Û, û (u-circumflex) is a letter of the Emilian-Romagnol, French, Friulian, Kurdish, and Turkish alphabets. This letter was used in the ISO 9:1995 system of Cyrillic transliteration as the letter Ю and also in Wade-Giles (one of the romanization systems in Chinese) for apical dental unrounded vowel as in tzû, tz'û, ssû, corresponds to present zi, ci, si in Pinyin respectively. It is also in Taos.
Usage in various languages
In Afrikaans, û is a punctuated form of u and a usage example includes "brûe", plural of "brug" (= bridge).
Û is used to represent [uː] in Emilian dialects, e.g. Bolognese anvûd [aŋˈvuːd] "nephews".
In French, û does not change the pronunciation of the letter u. In some words, it is used to differentiate two homographs (such as jeune "young" versus jeûne "a fast"). In certain other words such as mû, the circumflex has no disambiguating value; attempts have been made to abolish it in words such as these. See Circumflex in French. Û also often appears in words which used to have an "s" after the "u" but the "s" disappeared from the word over time. An example of this is the French word for August: août.

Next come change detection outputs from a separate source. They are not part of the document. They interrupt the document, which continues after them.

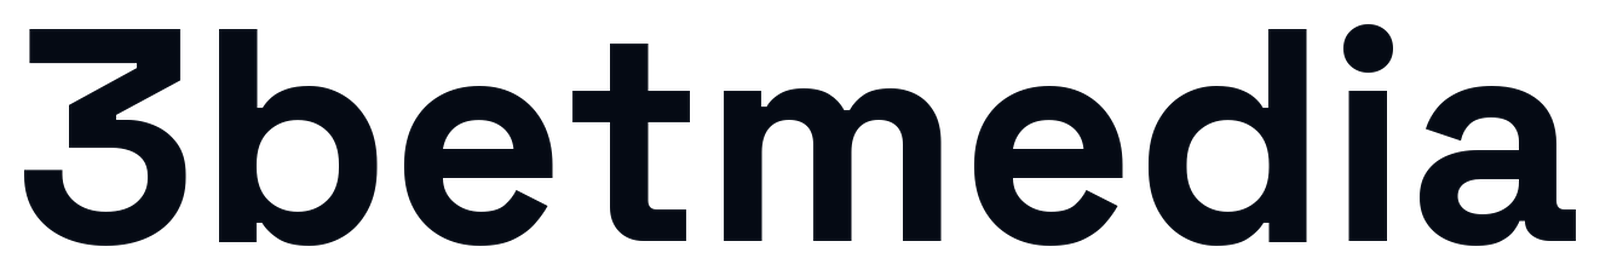
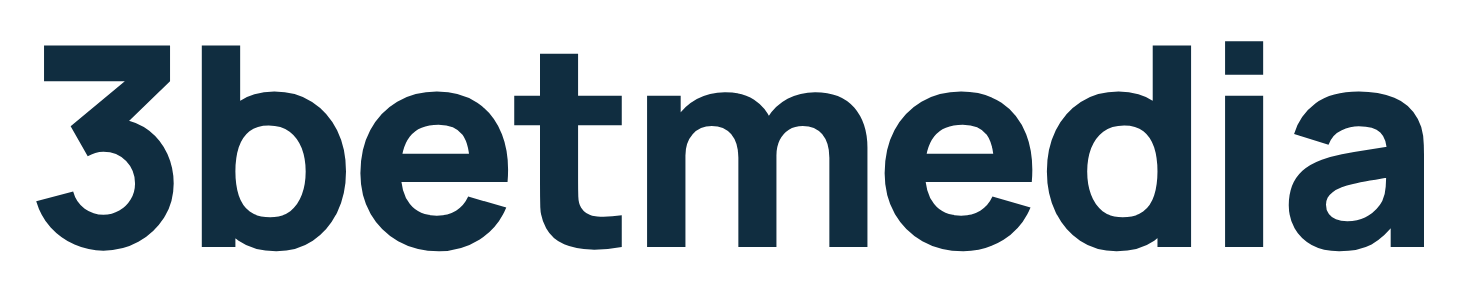
Rebrand press kit to the ice identity
Manrope wordmark, ice palette, ice chip and social card from the live site, current homepage copy and services.

diff --git a/index.html b/index.html
@@ -4,99 +4,153 @@
 <meta charset="utf-8">
 <meta name="viewport" content="width=device-width, initial-scale=1">
 <title>3betmedia Press Kit</title>
-<meta name="description" content="Press kit for 3betmedia, the iGaming and Web3 content agency. Logos, brand colours, services and contact.">
-<link rel="icon" href="assets/3betmedia-favicon.svg" type="image/svg+xml">
+<meta name="description" content="Press kit for 3betmedia, the content engine for iGaming and Web3. Logos, brand colours, services and contact.">
+<link rel="icon" href="assets/favicon-ice-v3-32.png" type="image/png" sizes="32x32">
+<link rel="apple-touch-icon" href="assets/apple-touch-icon-ice-v3.png">
 <link rel="canonical" href="https://bitmamba24.github.io/3betmedia-press-kit/">
 <meta property="og:title" content="3betmedia Press Kit">
-<meta property="og:description" content="Logos, brand colours, services and contact for 3betmedia, the iGaming and Web3 content agency.">
-<meta property="og:image" content="https://bitmamba24.github.io/3betmedia-press-kit/assets/social-card.png">
+<meta property="og:description" content="Logos, brand colours, services and contact for 3betmedia, the content engine for iGaming and Web3.">
+<meta property="og:image" content="https://bitmamba24.github.io/3betmedia-press-kit/assets/social-card.jpg">
 <link rel="preconnect" href="https://fonts.googleapis.com">
-<link href="https://fonts.googleapis.com/css2?family=Space+Grotesk:wght@600;700&family=Geist:wght@400;500&display=swap" rel="stylesheet">
+<link rel="preconnect" href="https://fonts.gstatic.com" crossorigin>
+<link href="https://fonts.googleapis.com/css2?family=Manrope:wght@400;500;600;700;800&display=swap" rel="stylesheet">
 <style>
-  :root { --bg:#050A14; --bg2:#0B1421; --card:#111E2F; --fg:#F2F6FA; --muted:#B9CADC; --steel:#8FA1B5; --line:#263447; --accent:#C3DCF0; --ink:#061020; }
+  :root { --bg:#e8f0f3; --panel:#f3f6f5; --card:#f3f8fa; --fg:#142c3b; --muted:#526675; --soft:#7191a2; --line:#9cb2bf55; --btn:#16374b; --btn-hover:#285774; --btn-fg:#f4fbff; --focus:#3b94c1; }
   * { box-sizing:border-box; }
-  body { margin:0; background:var(--bg); color:var(--fg); font:16px/1.6 Geist,system-ui,-apple-system,"Segoe UI",sans-serif; }
-  main { max-width:760px; margin:0 auto; padding:48px 16px 80px; }
-  h1, h2, h3 { font-family:"Space Grotesk",system-ui,sans-serif; letter-spacing:-0.02em; }
-  h1 { font-size:2.2rem; margin:28px 0 4px; }
-  h2 { font-size:1.2rem; margin:44px 0 12px; padding-top:18px; border-top:1px solid var(--line); }
-  h3 { font-size:1rem; margin:0 0 4px; }
+  body { margin:0; background:var(--bg); color:var(--fg); font:16px/1.6 Manrope,Arial,sans-serif; -webkit-font-smoothing:antialiased; }
+  a { color:inherit; }
+  a:focus-visible { outline:3px solid var(--focus); outline-offset:4px; }
+  header { display:flex; justify-content:space-between; align-items:center; gap:16px; padding:28px 5.5vw; }
+  .wordmark { font-size:32px; font-weight:800; letter-spacing:-1px; text-decoration:none; }
+  .nav-contact { padding:11px 17px; border:1px solid #18354845; border-radius:2px; font-size:13px; font-weight:600; text-decoration:none; }
+  main { max-width:880px; margin:0 auto; padding:40px 16px 80px; }
+  .eyebrow { font-size:10px; letter-spacing:.14em; font-weight:700; text-transform:uppercase; margin:0 0 18px; }
+  h1, h2 { font-weight:500; letter-spacing:-.06em; line-height:1.02; margin:0; }
+  h1 { font-size:clamp(46px,8vw,88px); }
+  h2 { font-size:clamp(30px,4.4vw,48px); margin:0 0 22px; }
+  h2 span { color:var(--soft); }
+  h3 { font-weight:600; letter-spacing:-.03em; font-size:20px; margin:0 0 8px; }
   p { margin:0 0 14px; }
-  .lede { color:var(--muted); font-size:1.15rem; }
-  a { color:var(--accent); }
-  .cta { display:inline-block; background:var(--accent); color:var(--ink); padding:10px 20px; border-radius:999px; text-decoration:none; font-weight:600; }
-  .services { display:grid; grid-template-columns:repeat(auto-fill,minmax(220px,1fr)); gap:12px; }
-  .services div { background:var(--bg2); border:1px solid var(--line); border-radius:12px; padding:14px; min-width:0; }
-  .services p { color:var(--muted); font-size:.92rem; margin:0; }
-  .assets { display:grid; grid-template-columns:repeat(auto-fill,minmax(160px,1fr)); gap:12px; }
-  .assets a { display:block; background:var(--card); border:1px solid var(--line); border-radius:12px; padding:12px; text-decoration:none; color:var(--fg); font-size:.9rem; min-width:0; }
-  .assets a.light { background:#F2F6FA; color:var(--ink); }
-  .assets img { width:100%; height:80px; object-fit:contain; display:block; margin-bottom:8px; }
-  .swatches { display:grid; grid-template-columns:repeat(auto-fill,minmax(130px,1fr)); gap:10px; }
-  .swatches div { border:1px solid var(--line); border-radius:10px; overflow:hidden; font-size:.85rem; min-width:0; }
-  .swatches span { display:block; height:44px; }
-  .swatches p { margin:0; padding:6px 10px; color:var(--muted); }
-  dl { display:grid; grid-template-columns:max-content 1fr; gap:6px 16px; margin:0; }
-  dt { color:var(--steel); }
+  .lede { font-size:17px; max-width:520px; margin:26px 0 30px; color:var(--muted); }
+  .ice-button { display:inline-flex; gap:32px; align-items:center; background:var(--btn); color:var(--btn-fg); padding:17px 24px; font-size:13px; font-weight:600; text-decoration:none; transition:background .2s; }
+  .ice-button:hover { background:var(--btn-hover); }
+  .hero { display:grid; grid-template-columns:1.3fr 1fr; gap:24px; align-items:center; }
+  .hero img { width:100%; height:auto; min-width:0; }
+  section { margin-top:96px; padding-top:28px; border-top:1px solid var(--line); }
+  .stats { display:grid; grid-template-columns:repeat(4,1fr); gap:18px; }
+  .stats div { min-width:0; }
+  .stats b { display:block; font-size:clamp(30px,4vw,44px); font-weight:500; letter-spacing:-.05em; }
+  .stats span { font-size:12px; color:var(--muted); }
+  .services { display:grid; grid-template-columns:repeat(auto-fill,minmax(250px,1fr)); gap:16px; }
+  .services div { background:var(--card); border:1px solid #fff; box-shadow:0 16px 32px #31516913; padding:22px; min-width:0; }
+  .services p { font-size:14px; color:var(--muted); margin:0 0 10px; }
+  .services small { font-size:11px; font-weight:700; color:var(--fg); }
+  .muted { color:var(--muted); }
+  .assets { display:grid; grid-template-columns:repeat(auto-fill,minmax(170px,1fr)); gap:14px; }
+  .assets a { display:block; background:var(--card); border:1px solid #fff; padding:14px; text-decoration:none; font-size:13px; font-weight:600; min-width:0; }
+  .assets a.dark { background:#071b2a; color:#f0f8fb; border-color:#071b2a; }
+  .assets img { width:100%; height:90px; object-fit:contain; display:block; margin-bottom:10px; }
+  .swatches { display:grid; grid-template-columns:repeat(auto-fill,minmax(140px,1fr)); gap:12px; }
+  .swatches div { background:var(--card); border:1px solid #fff; min-width:0; font-size:12px; }
+  .swatches span { display:block; height:52px; }
+  .swatches p { margin:0; padding:8px 10px; color:var(--muted); }
+  dl { display:grid; grid-template-columns:max-content 1fr; gap:8px 20px; margin:0; font-size:15px; }
+  dt { color:var(--soft); }
   dd { margin:0; min-width:0; overflow-wrap:anywhere; }
-  footer { margin-top:56px; color:var(--steel); font-size:.9rem; }
+  footer { display:flex; justify-content:space-between; gap:16px; flex-wrap:wrap; padding:36px 5.5vw; font-size:11px; color:#68808e; border-top:1px solid var(--line); margin-top:96px; }
+  @media (max-width:700px) {
+    header { padding:22px 16px; }
+    .wordmark { font-size:28px; }
+    .hero { grid-template-columns:1fr; }
+    .hero img { max-width:280px; }
+    .stats { grid-template-columns:repeat(2,1fr); }
+    section { margin-top:64px; }
+  }
 </style>
 </head>
 <body>
+<header>
+  <a class="wordmark" href="https://3betmedia.com/">3betmedia</a>
+  <a class="nav-contact" href="mailto:info@3betmedia.com">Press contact</a>
+</header>
 <main>
-  <img src="assets/3betmedia-wordmark-light.png" alt="3betmedia" width="200" style="height:auto">
-  <h1>3betmedia Press Kit</h1>
-  <p class="lede">Put your brand in play. Content agency for iGaming and Web3.</p>
-  <p><a class="cta" href="https://3betmedia.com/">Visit 3betmedia.com</a></p>
-
-  <h2>About 3betmedia</h2>
-  <p><a href="https://3betmedia.com/">3betmedia</a> is a content agency for iGaming and Web3 brands. It runs creator partnerships, KOL campaigns, UGC, short-form video, clipping and AI video for casinos, slots, prediction markets and Web3 projects.</p>
-  <p>The team handles the whole chain, from finding the right creators and writing the brief to production, distribution and reporting. Creators. Content. Distribution.</p>
-
-  <h2>Services</h2>
-  <div class="services">
-    <div><h3>Creator partnerships</h3><p>Creator sourcing, campaign management and streamer partnerships.</p></div>
-    <div><h3>KOL campaigns</h3><p>KOL strategy, outreach and reporting across X, YouTube and Telegram.</p></div>
-    <div><h3>UGC production</h3><p>Creative concepts, creator videos and hook testing.</p></div>
-    <div><h3>Short-form video</h3><p>Platform-ready videos for TikTok, Instagram Reels and YouTube Shorts.</p></div>
-    <div><h3>Clipping and distribution</h3><p>Stream highlights, clip production and creator distribution.</p></div>
-    <div><h3>AI video</h3><p>Concept development and AI-assisted production with human creative direction.</p></div>
-  </div>
-  <p style="margin-top:14px">Read more on <a href="https://3betmedia.com/services/casino-streamer-marketing">casino streamer marketing</a>.</p>
-
-  <h2>Fact sheet</h2>
-  <dl>
-    <dt>Name</dt><dd>3betmedia</dd>
-    <dt>Website</dt><dd><a href="https://3betmedia.com/">3betmedia.com</a></dd>
-    <dt>Category</dt><dd>iGaming marketing, Web3 marketing, creator and influencer agency</dd>
-    <dt>Tagline</dt><dd>Put your brand in play.</dd>
-    <dt>Contact</dt><dd><a href="mailto:info@3betmedia.com">info@3betmedia.com</a></dd>
-  </dl>
-
-  <h2>Logos and images</h2>
-  <div class="assets">
-    <a href="assets/3betmedia-wordmark-light.png" download><img src="assets/3betmedia-wordmark-light.png" alt="">Wordmark, light PNG</a>
-    <a class="light" href="assets/3betmedia-wordmark-dark.png" download><img src="assets/3betmedia-wordmark-dark.png" alt="">Wordmark, dark PNG</a>
-    <a href="assets/3betmedia-wordmark-light.svg" download><img src="assets/3betmedia-wordmark-light.png" alt="">Wordmark, light SVG</a>
-    <a class="light" href="assets/3betmedia-wordmark-dark.svg" download><img src="assets/3betmedia-wordmark-dark.png" alt="">Wordmark, dark SVG</a>
-    <a href="assets/3betmedia-mark.svg" download><img src="assets/3betmedia-mark.svg" alt="">Mark, SVG</a>
-    <a href="assets/chip-face.webp" download><img src="assets/chip-face.webp" alt="">Chip, 1024 WebP</a>
-    <a href="assets/social-card.png" download><img src="assets/social-card.png" alt="">Social card, 1200x630</a>
-    <a href="assets/3betmedia-palette.svg" download><img src="assets/3betmedia-palette.svg" alt="">Palette sheet</a>
+  <div class="hero">
+    <div>
+      <p class="eyebrow">Press kit · iGaming and Web3</p>
+      <h1>Your Content Engine</h1>
+      <p class="lede">3betmedia creates UGC, AI content and clips, and partners with KOLs, influencers and streamers to reach the right audience, build trust and drive sign-ups.</p>
+      <a class="ice-button" href="https://3betmedia.com/">Visit 3betmedia.com <span aria-hidden="true">↗</span></a>
+    </div>
+    <img src="assets/ice-chip-1024.png" alt="3betmedia ice poker chip" width="1024" height="1024">
   </div>
 
-  <h2>Colours and type</h2>
-  <div class="swatches">
-    <div><span style="background:#050A14"></span><p>Midnight #050A14</p></div>
-    <div><span style="background:#0B1421"></span><p>Deep Navy #0B1421</p></div>
-    <div><span style="background:#111E2F"></span><p>Navy #111E2F</p></div>
-    <div><span style="background:#F2F6FA"></span><p>Ice White #F2F6FA</p></div>
-    <div><span style="background:#C3DCF0"></span><p>Pale Blue #C3DCF0</p></div>
-    <div><span style="background:#8FA1B5"></span><p>Steel #8FA1B5</p></div>
-  </div>
-  <p style="margin-top:14px">Display and wordmark: Space Grotesk. Body: Geist.</p>
+  <section>
+    <p class="eyebrow">About</p>
+    <h2>Content that turns attention <span>into action.</span></h2>
+    <p class="muted"><a href="https://3betmedia.com/">3betmedia</a> is a content agency for iGaming and Web3 brands: casinos, slots, prediction markets and Web3 projects. From the first script to the creator who posts it, it builds a content pipeline around each brand, planning what to say, who says it and where it appears together.</p>
+  </section>
 
-  <footer>&copy; 2026 <a href="https://3betmedia.com/">3betmedia</a></footer>
+  <section>
+    <p class="eyebrow">A content engine built for scale</p>
+    <div class="stats">
+      <div><b>200+</b><span>Campaigns delivered</span></div>
+      <div><b>50K</b><span>Creators in the network</span></div>
+      <div><b>50K+</b><span>UGC pieces managed</span></div>
+      <div><b>1B</b><span>Content views</span></div>
+    </div>
+  </section>
+
+  <section>
+    <p class="eyebrow">Services</p>
+    <h2>More content, <span>with a clear purpose.</span></h2>
+    <div class="services">
+      <div><h3>UGC content</h3><p>Creator-led videos that explain the offer in a voice the audience recognises.</p><small>Creator sourcing, scripts and short-form production</small></div>
+      <div><h3>AI content</h3><p>AI-assisted video and visual production for campaigns that need more creative options.</p><small>Faceless video, visual concepts and creative variations</small></div>
+      <div><h3>Clipping</h3><p>Streams, podcasts and long-form videos turned into platform-ready clips.</p><small>Highlight selection, editing, captions and distribution</small></div>
+      <div><h3>KOLs and influencers</h3><p>Relevant audiences reached through creators who understand iGaming and Web3.</p><small>Creator matching, outreach and campaign coordination</small></div>
+      <div><h3>Streamers</h3><p>Brands brought into live conversations with relevant streamers.</p><small>Streamer sourcing, live activations and highlight content</small></div>
+      <div><h3>Memes</h3><p>Memes built around the humour and references the audience already shares.</p><small>Meme strategy, creative production and social distribution</small></div>
+    </div>
+  </section>
+
+  <section>
+    <p class="eyebrow">Fact sheet</p>
+    <dl>
+      <dt>Name</dt><dd>3betmedia (one word, lowercase)</dd>
+      <dt>Website</dt><dd><a href="https://3betmedia.com/">3betmedia.com</a></dd>
+      <dt>Category</dt><dd>iGaming and Web3 content agency: UGC, AI content, clipping, KOLs, streamers, memes</dd>
+      <dt>Headline</dt><dd>Your Content Engine for iGaming and Web3</dd>
+      <dt>Contact</dt><dd><a href="mailto:info@3betmedia.com">info@3betmedia.com</a></dd>
+    </dl>
+  </section>
+
+  <section>
+    <p class="eyebrow">Logos and images</p>
+    <div class="assets">
+      <a href="assets/3betmedia-wordmark-dark.png" download><img src="assets/3betmedia-wordmark-dark.png" alt="">Wordmark, for light backgrounds</a>
+      <a class="dark" href="assets/3betmedia-wordmark-light.png" download><img src="assets/3betmedia-wordmark-light.png" alt="">Wordmark, for dark backgrounds</a>
+      <a href="assets/ice-chip-1024.png" download><img src="assets/ice-chip-1024.png" alt="">Ice chip, 1024 PNG</a>
+      <a href="assets/apple-touch-icon-ice-v3.png" download><img src="assets/apple-touch-icon-ice-v3.png" alt="">App icon, 180 PNG</a>
+      <a href="assets/social-card.jpg" download><img src="assets/social-card.jpg" alt="">Social card, 1200x630</a>
+    </div>
+  </section>
+
+  <section>
+    <p class="eyebrow">Colours and type</p>
+    <div class="swatches">
+      <div><span style="background:#e9f2f6"></span><p>Background #E9F2F6</p></div>
+      <div><span style="background:#f3f6f5"></span><p>Surface #F3F6F5</p></div>
+      <div><span style="background:#102d40"></span><p>Text #102D40</p></div>
+      <div><span style="background:#16374b"></span><p>Button #16374B</p></div>
+      <div><span style="background:#7191a2"></span><p>Muted #7191A2</p></div>
+      <div><span style="background:#071b2a"></span><p>Dark section #071B2A</p></div>
+    </div>
+    <p class="muted" style="margin-top:16px">Typeface: Manrope. Wordmark in ExtraBold (800), headlines in Medium (500) with tight tracking.</p>
+  </section>
 </main>
+<footer>
+  <span>© 2026 <a href="https://3betmedia.com/">3betmedia</a></span>
+  <span>Your content engine for iGaming and Web3</span>
+</footer>
 </body>
 </html>

diff --git a/README.md b/README.md
@@ -1,8 +1,8 @@
 # 3betmedia Press Kit
 
-Logos, brand colours, services and contact for [3betmedia](https://3betmedia.com/), the iGaming and Web3 content agency.
+Logos, brand colours, services and contact for [3betmedia](https://3betmedia.com/), the content engine for iGaming and Web3.
 
-3betmedia runs creator partnerships, KOL campaigns, UGC, short-form video, clipping and AI video for casinos, slots, prediction markets and Web3 brands.
+3betmedia creates UGC, AI content and clips, and partners with KOLs, influencers and streamers to reach the right audience, build trust and drive sign-ups.
 
 - Website: https://3betmedia.com/
 - Press kit page: https://bitmamba24.github.io/3betmedia-press-kit/
@@ -12,13 +12,12 @@ Logos, brand colours, services and contact for [3betmedia](https://3betmedia.com
 
 | File | Use |
 |---|---|
-| `assets/3betmedia-wordmark-light.svg` / `.png` | Wordmark for dark backgrounds |
-| `assets/3betmedia-wordmark-dark.svg` / `.png` | Wordmark for light backgrounds |
-| `assets/3betmedia-mark.svg` | Compact mark |
-| `assets/chip-face.webp` | Branded chip, 1024x1024 |
-| `assets/social-card.png` | Social card, 1200x630 |
-| `assets/3betmedia-palette.svg` | Colour palette |
+| `assets/3betmedia-wordmark-dark.png` | Wordmark for light backgrounds (transparent, 1460x290) |
+| `assets/3betmedia-wordmark-light.png` | Wordmark for dark backgrounds (transparent, 1460x290) |
+| `assets/ice-chip-1024.png` | Ice poker chip, transparent 1024x1024 |
+| `assets/apple-touch-icon-ice-v3.png` | App icon, 180x180 |
+| `assets/social-card.jpg` | Social card, 1200x630 |
 
-Type: Space Grotesk (display), Geist (body).
+Typeface: Manrope (wordmark 800, headlines 500). Colours: #E9F2F6 background, #102D40 text, #16374B buttons, #7191A2 muted, #071B2A dark sections.
 
 © 2026 3betmedia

In English, the 's' was kept, but in French it disappeared and was replaced by adding an accent circumflex to the previous vowel.
Û is used to represent the sound /uː/.
Û was seldom used to represent the sound /uː/ in words like fûro (they were).
Û is used to indicate the consonant before "u" is palatalized, as in "sükûnet" (quietness), pronounced /sycuːˈnet/.
In Welsh, û is used to represent long stressed u [ɨː] or [iː] when, without the circumflex, the vowel would be pronounced as short [ɨ] or [ɪ], e.g., cytûn [kəˑtɨːn, kəˑtiːn] "agreed", or in bûm [bɨːm, biːm] "I was", as opposed to bum [bɨm, bɪm] "five" (soft-mutated prenominal form).
In Masovian alphabet, û is used to represent /ju:/.
|Unicode name||LATIN CAPITAL LETTER U WITH CIRCUMFLEX||LATIN SMALL LETTER U WITH CIRCUMFLEX|
|UTF-8||195 155||C3 9B||195 187||C3 BB|
|Numeric character reference||Û||Û||û||û|
|Named character reference||Û||û|